“As is the case for human athletes, the optimal percentage of body fat doubtless varies from one discipline to another.”
The authors said although growth certainly affected left-ventricular dimensions, the latter was also greatly affected by other factors. In particular, training was a strong stimulus for cardiac hypertrophy.
They said they had detected a weak but significant association between career kilometers and some of the left ventricle measurements.
The absence of a change in relative wall thickness in the heart indicated that the heart’s adaptation to exercise in the study population was more similar to that seen in Standardbreds than to that seen in Thoroughbreds, or elite Arabians.
“Further, this finding might also illustrate differences in training practices among different breeds.”
They said they did not find any association between left atrial dimensions and career kilometres.
“This is in contrast to studies in human athletes that showed greater left atrial dimensions in presence of an Athlete’s heart. However, the endurance training in our study population was probably not intensive enough to induce changes in left atrial dimensions.”
In contrast to other studies, gender did not appear to influence left venticular dimensions in the study population.
“One explanation could be that the intensity of the aerobic training in endurance horses at this age is not high enough to bring out the full potential for hypertrophy in intact males.
“Another explanation might be related to the custom of French endurance trainers/owners to breed females at the age of five years. Gestation may have induced changes in heart dimensions (as seen in humans and dogs), although these changes are usually reversible.”
In their conclusion, they said the main changes in cardiac dimensions were observed between age groups and were probably due to on-going growth, even though the initiation of endurance training may also have had some effect.
“In particular, left ventricular measurements were related (albeit weakly) to performance parameters, which might reflect the adaption to the initiation of aerobic training.
“Gender differences were not apparent in our young population, although there were significant differences between breeds.
“Despite being the smallest horses, purebred Arabians did not have the smallest hearts. Small body size might be an advantage in endurance competitions.
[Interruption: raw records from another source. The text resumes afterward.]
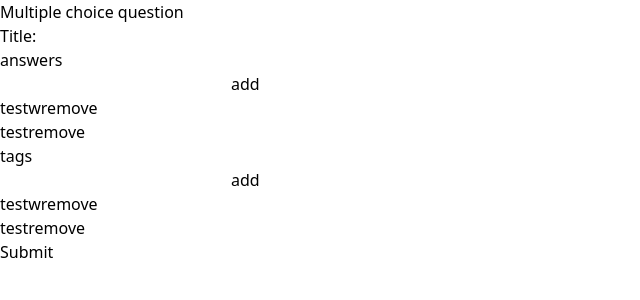
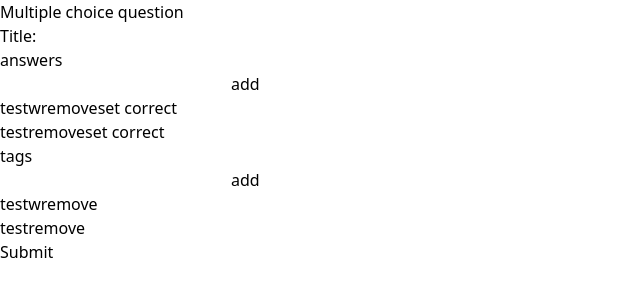
Before and after one commit to JorritScholten/OCAQuizApp, a React (Vite) app in the folder frontend/: page /question/m in a window 1280 px wide. Shown: the top 300 px of the page, without its empty margins (0-640 px from the left). Built offline with nearby package versions, Linux system fonts and the light colour scheme.

Commit message:
implemented system for selecting correct answer

```diff
--- a/frontend/src/pages/question/multipleChoice/newAnswerList.jsx
+++ b/frontend/src/pages/question/multipleChoice/newAnswerList.jsx
@@ -2,6 +2,7 @@ import React, { useState } from "react";
 
 export default function NewAnswerList({ answers, handleChange }) {
   const [newAnswer, setNewAnswer] = useState("");
+  const [correctAnswer, setCorrectAnswer] = useState("");
 
   function add(event) {
     event.preventDefault();
@@ -19,7 +20,7 @@ export default function NewAnswerList({ answers, handleChange }) {
   }
 
   const remove = (answer) => {
-    let tempAnwers = tags;
+    let tempAnwers = answers;
     let resAnswers = tempAnwers.filter((item) => item != answer);
 
     handleChange(resAnswers);
@@ -43,10 +44,15 @@ export default function NewAnswerList({ answers, handleChange }) {
         {answers.map((item) => {
           return (
             <AnswerInput
+            className="flex flex-row justify-between"
               key={item}
               value={item}
-              removehandler={(e) => {
+              isCorrect={item === correctAnswer}
+              removeandler={(e) => {
                 remove(e);
+              }}
+              setCorrectHandler={(e) => {
+                setCorrectAnswer(e);
               }}
             ></AnswerInput>
           );
@@ -55,18 +61,39 @@ export default function NewAnswerList({ answers, handleChange }) {
     </div>
   );
 }
-function AnswerInput({ value, removehandler }) {
+function AnswerInput({ value, isCorrect, setCorrectHandler, removeHandler }) {
   return (
     <div>
       <span>{value}</span>
       <button
+      className="text-center p-1 bg-slate-500 m-1 rounded-full"
         onClick={(event) => {
           event.preventDefault();
-          removehandler(value);
+          removeHandler(value);
         }}
       >
         remove
       </button>
+      {isCorrect ? (
+        <button
+          className="bg-green-300 text-center p-1 m-1 rounded-full"
+          onClick={(e) => {
+            e.preventDefault();
+          }}
+        >
+          correct
+        </button>
+      ) : (
+        <button
+          className="bg-red-300 text-center p-1 m-1 rounded-full"
+          onClick={(e) => {
+            e.preventDefault();
+            setCorrectHandler(value);
+          }}
+        >
+          set correct
+        </button>
+      )}
     </div>
   );
 }
```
However, other factors, such as the heart’s dimensions relative to the body dimension, or the capacity of a rapid heart-rate recovery after the race, appear to be important and should be studied in the future.”
The researchers said further studies were needed, in particular to validate specific performance indicators for endurance horses.
Relationships between body dimensions, body weight, age, gender, breed and echocardiographic dimensions in young endurance horses
D. S. Trachsel, A. Giraudet, D. Maso, G. Hervé, D. D. Hauri, E. Barrey and C. Robert.
BMC Veterinary Research 2016 12:226 DOI: 10.1186/s12917-016-0846-x